Your assignment
The data is to be reproduced in full and without error.

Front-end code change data
——

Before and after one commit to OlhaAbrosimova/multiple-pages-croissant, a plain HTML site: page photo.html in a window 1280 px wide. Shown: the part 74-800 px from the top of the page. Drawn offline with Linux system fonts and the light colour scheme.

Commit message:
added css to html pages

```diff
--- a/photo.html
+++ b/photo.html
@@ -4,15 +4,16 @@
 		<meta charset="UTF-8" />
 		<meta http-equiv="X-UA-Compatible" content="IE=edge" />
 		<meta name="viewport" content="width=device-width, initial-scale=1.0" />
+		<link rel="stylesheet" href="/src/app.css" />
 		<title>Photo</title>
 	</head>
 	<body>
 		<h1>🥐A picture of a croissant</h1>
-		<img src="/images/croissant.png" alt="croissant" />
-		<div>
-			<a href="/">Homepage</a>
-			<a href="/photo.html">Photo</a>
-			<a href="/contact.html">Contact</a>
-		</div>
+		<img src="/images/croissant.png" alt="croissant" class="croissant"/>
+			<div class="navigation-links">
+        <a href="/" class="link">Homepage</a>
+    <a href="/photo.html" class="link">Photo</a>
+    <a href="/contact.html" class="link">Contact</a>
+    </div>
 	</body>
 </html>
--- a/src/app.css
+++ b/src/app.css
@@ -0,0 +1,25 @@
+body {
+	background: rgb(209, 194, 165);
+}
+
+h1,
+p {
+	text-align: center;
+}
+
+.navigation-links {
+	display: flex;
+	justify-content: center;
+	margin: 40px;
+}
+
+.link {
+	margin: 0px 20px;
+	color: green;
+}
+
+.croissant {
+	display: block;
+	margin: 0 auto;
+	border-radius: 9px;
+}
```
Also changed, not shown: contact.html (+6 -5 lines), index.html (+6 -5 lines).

——

Response for this exercise
Before and after one commit to OlhaAbrosimova/multiple-pages-croissant, a plain HTML site: page photo.html in a window 1280 px wide. Shown: the part 74-800 px from the top of the page. Drawn offline with Linux system fonts and the light colour scheme.

Commit message:
added css to html pages

```diff
--- a/photo.html
+++ b/photo.html
@@ -4,15 +4,16 @@
 		<meta charset="UTF-8" />
 		<meta http-equiv="X-UA-Compatible" content="IE=edge" />
 		<meta name="viewport" content="width=device-width, initial-scale=1.0" />
+		<link rel="stylesheet" href="/src/app.css" />
 		<title>Photo</title>
 	</head>
 	<body>
 		<h1>🥐A picture of a croissant</h1>
-		<img src="/images/croissant.png" alt="croissant" />
-		<div>
-			<a href="/">Homepage</a>
-			<a href="/photo.html">Photo</a>
-			<a href="/contact.html">Contact</a>
-		</div>
+		<img src="/images/croissant.png" alt="croissant" class="croissant"/>
+			<div class="navigation-links">
+        <a href="/" class="link">Homepage</a>
+    <a href="/photo.html" class="link">Photo</a>
+    <a href="/contact.html" class="link">Contact</a>
+    </div>
 	</body>
 </html>
--- a/src/app.css
+++ b/src/app.css
@@ -0,0 +1,25 @@
+body {
+	background: rgb(209, 194, 165);
+}
+
+h1,
+p {
+	text-align: center;
+}
+
+.navigation-links {
+	display: flex;
+	justify-content: center;
+	margin: 40px;
+}
+
+.link {
+	margin: 0px 20px;
+	color: green;
+}
+
+.croissant {
+	display: block;
+	margin: 0 auto;
+	border-radius: 9px;
+}
```
Also changed, not shown: contact.html (+6 -5 lines), index.html (+6 -5 lines).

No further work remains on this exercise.